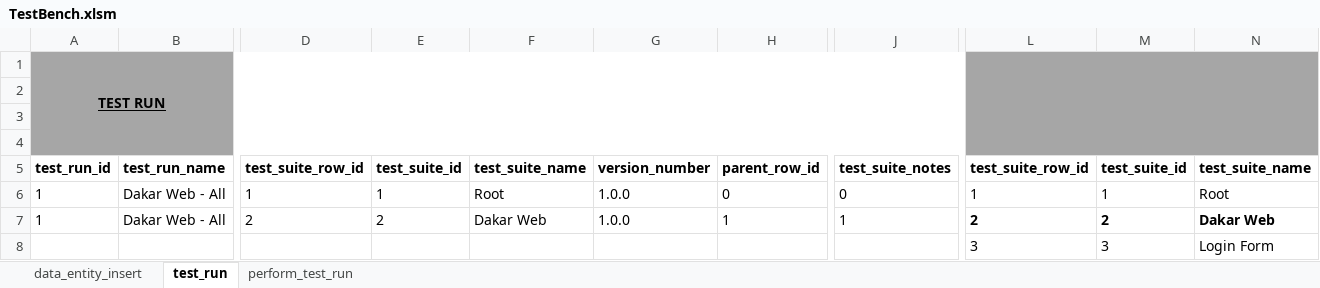
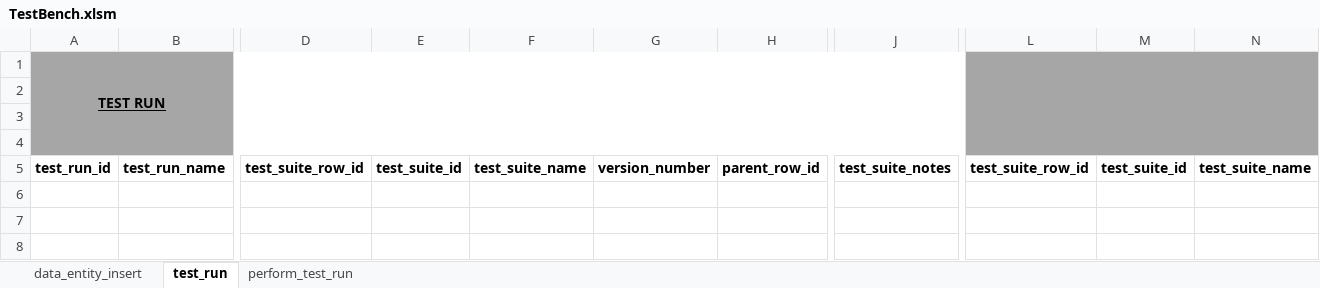
Before and after one commit to sebrown0/TestBenchDB, an Excel workbook: Data Entry Template/TestBench.xlsm, sheet test_run, drawn as a sheet; only a part is shown, gaps mark what is left out; values as stored, in another font and other column widths than the file's, no borders; charts and pictures not drawn; rows hold the shown columns only; the diff names each change by its address in the sheet, - before the commit and + after, or states it on an @@ line.

Commit message:
Test runs working.

```diff
--- a/Data Entry Template/TestBench.xlsm (sheet test_run)
+++ b/Data Entry Template/TestBench.xlsm (sheet test_run)
-row 6: 1 | Dakar Web - All | 1 | 1 | Root | 1.0.0 | 0 | 0 | 1 | 1 | Root
-row 7: 1 | Dakar Web - All | 2 | 2 | Dakar Web | 1.0.0 | 1 | 1 | 2 | 2 | Dakar Web
-row 8:  |  |  |  |  |  |  |  | 3 | 3 | Login Form
```
Also changed, not shown: sheet data_entity_insert, sheet perform_test_run, charts or pictures, 14 other files.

..........

Exercise brief: Search the entries above for the string "sheet", and report each line where it occurs.

Solved problem:
Before and after one commit to sebrown0/TestBenchDB, an Excel workbook: Data Entry Template/TestBench.xlsm, sheet test_run, drawn as a sheet; only a part is shown, gaps mark what is left out; values as stored, in another font and other column widths than the file's, no borders; charts and pictures not drawn; rows hold the shown columns only; the diff names each change by its address in the sheet, - before the commit and + after, or states it on an @@ line.
--- a/Data Entry Template/TestBench.xlsm (sheet test_run)
+++ b/Data Entry Template/TestBench.xlsm (sheet test_run)
Also changed, not shown: sheet data_entity_insert, sheet perform_test_run, charts or pictures, 14 other files.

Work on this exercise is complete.